By Profs and Pints (other events)

Thursday, April 20 2023 6:00 PM 8:30 PM EDT

Advance ticket sales have ended but plenty of additional tickets remain available at the door.

Profs and Pints DC presents “Race, Class, and Colleges,” a look at structural barriers to education access and the impact of a potential Supreme Court decision to end affirmative action in college admissions, with Richard D. Kahlenberg, professorial lecturer of public policy and administration at George Washington University.

American colleges are admirably dedicated to creating racially diverse student bodies, which help improve the learning of students and implicitly seek to address our nation’s history of slavery and segregation. But, while the nation’s most sought-after colleges and universities take racial diversity very seriously, they seem much less concerned with enrolling student bodies that are economically diverse. Some enroll more students from families in the top 1 percent in terms of income than families in the bottom 60 percent.

Gain a firm understanding of the role that class plays in determining access to higher learning from Richard D. Kahlenberg, a lifelong scholar of class-based disparities in education, a leader of the movement to economically integrate K–12 schooling, and perhaps the nation’s most prominent proponent of class-based affirmative action in higher education admissions.

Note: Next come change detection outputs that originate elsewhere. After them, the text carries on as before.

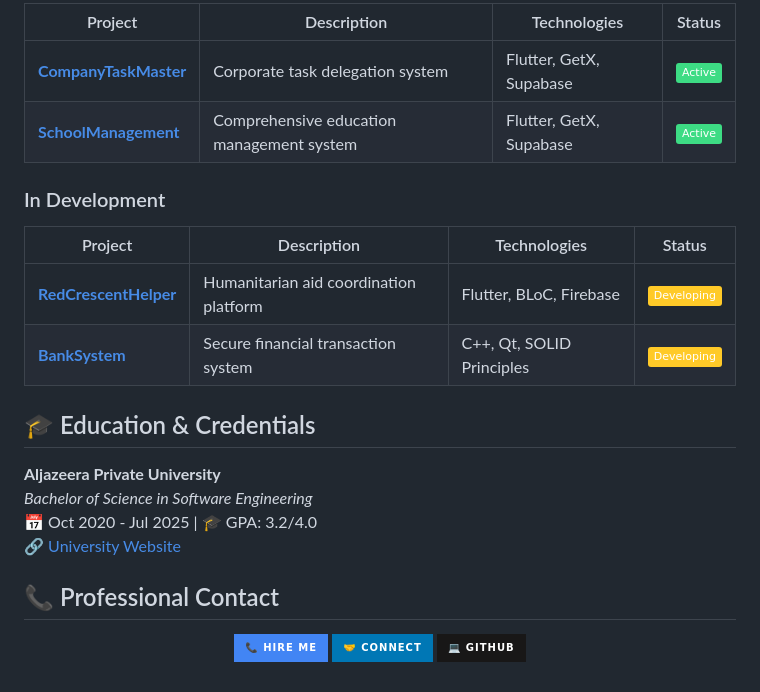
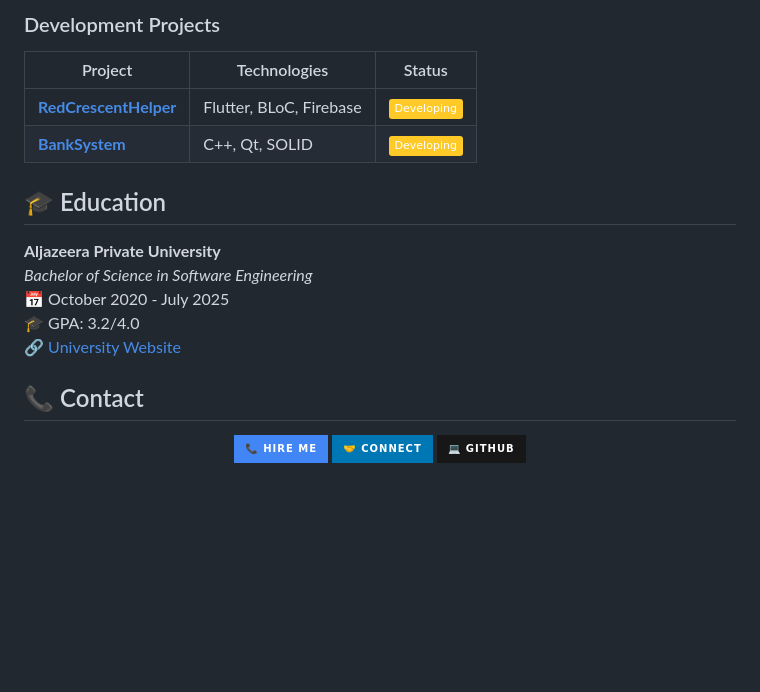
Before and after one commit to MegoABKM/MegoABKM, a Markdown page: README.md, the part around one of its changes. Drawn GitHub-style; badges without logos; blank space fills up the shorter version.

```diff
--- a/README.md
+++ b/README.md
@@ -53,24 +84,19 @@ Passionate software engineer specializing in cross-platform mobile development w
 
-| Project | Description | Technologies | Status |
-|---------|-------------|--------------|--------|
-| **[CompanyTaskMaster](https://github.com/MegoABKM/CompanyTaskMaster)** | Corporate task delegation system | Flutter, GetX, Supabase | ![Active](https://img.shields.io/badge/Active-3DDC84?style=flat) |
-| **[SchoolManagement](https://github.com/MegoABKM/SchoolManagement)** | Comprehensive education management system | Flutter, GetX, Supabase | ![Active](https://img.shields.io/badge/Active-3DDC84?style=flat) |
+### Development Projects
+| Project | Technologies | Status |
+|---------|--------------|--------|
+| **[RedCrescentHelper](https://github.com/MegoABKM/RedCrescentHelper)** | Flutter, BLoC, Firebase | ![Developing](https://img.shields.io/badge/Developing-FFCA28?style=flat) |
+| **[BankSystem](https://github.com/MegoABKM/BankSystem)** | C++, Qt, SOLID | ![Developing](https://img.shields.io/badge/Developing-FFCA28?style=flat) |
 
-### In Development
-
-| Project | Description | Technologies | Status |
-|---------|-------------|--------------|--------|
-| **[RedCrescentHelper](https://github.com/MegoABKM/RedCrescentHelper)** | Humanitarian aid coordination platform | Flutter, BLoC, Firebase | ![Developing](https://img.shields.io/badge/Developing-FFCA28?style=flat) |
-| **[BankSystem](https://github.com/MegoABKM/BankSystem)** | Secure financial transaction system | C++, Qt, SOLID Principles | ![Developing](https://img.shields.io/badge/Developing-FFCA28?style=flat) |
-
-## 🎓 Education & Credentials
+## 🎓 Education
 
 **Aljazeera Private University**
 *Bachelor of Science in Software Engineering*
-📅 Oct 2020 - Jul 2025 | 🎓 GPA: 3.2/4.0
+📅 October 2020 - July 2025
+🎓 GPA: 3.2/4.0
 🔗 [University Website](https://jude.edu.sy/)
 
-## 📞 Professional Contact
+## 📞 Contact
 
 <div align="center">
 
```
Also changed, not shown: other parts of README.md (+63 -32 lines).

He’ll leave you with a firm understanding of how inequalities in school funding, the economic segregation of neighborhoods, and pervasive class bias in the college admissions process place barriers in front of the less fortunate at every stage of education pipeline.   

Kahlenberg’s take on debates over education access is an unorthodox one that leaves him tough to pigeonhole. On the one hand, he has spent most of his career working with civil rights groups and he has helped diversify New York City public schools, find ways to reduce housing segregation, and create a civil right for workers to unionize. On the other, he became an expert witness for those challenging the affirmative action policies of Harvard University and the University of North Carolina in cases pending before the U.S. Supreme Court. His take on the college affirmative action debate is that colleges would not need to consider applicants’ race to get the diversity they seek if they would instead give more consideration to class, and that Supreme Court decision striking down race-conscious admissions paradoxically could give rise to more liberal public policies opening colleges’ doors to more working-class students.

If the Supreme Court’s conservative majority ends up banning race-conscious admissions in ruling on the Harvard and UNC cases, class-based affirmative action might emerge as the fallback that will prevent a sharp decline in selective colleges’ enrollments of Black, Latino, and Native American students. Kahlenberg will discuss what such class-based policies could look like and what research says about their prospects of success. (Advance tickets: $13.50 plus sales tax and processing fees. Doors: $17, or $15 with a student ID. Listed time is for doors. Talk starts 30 minutes later.)  

Image: Harvard’s 2015 graduates gather on the morning of commencement. (Photo by Caroline Culler / Wikimedia Commons.)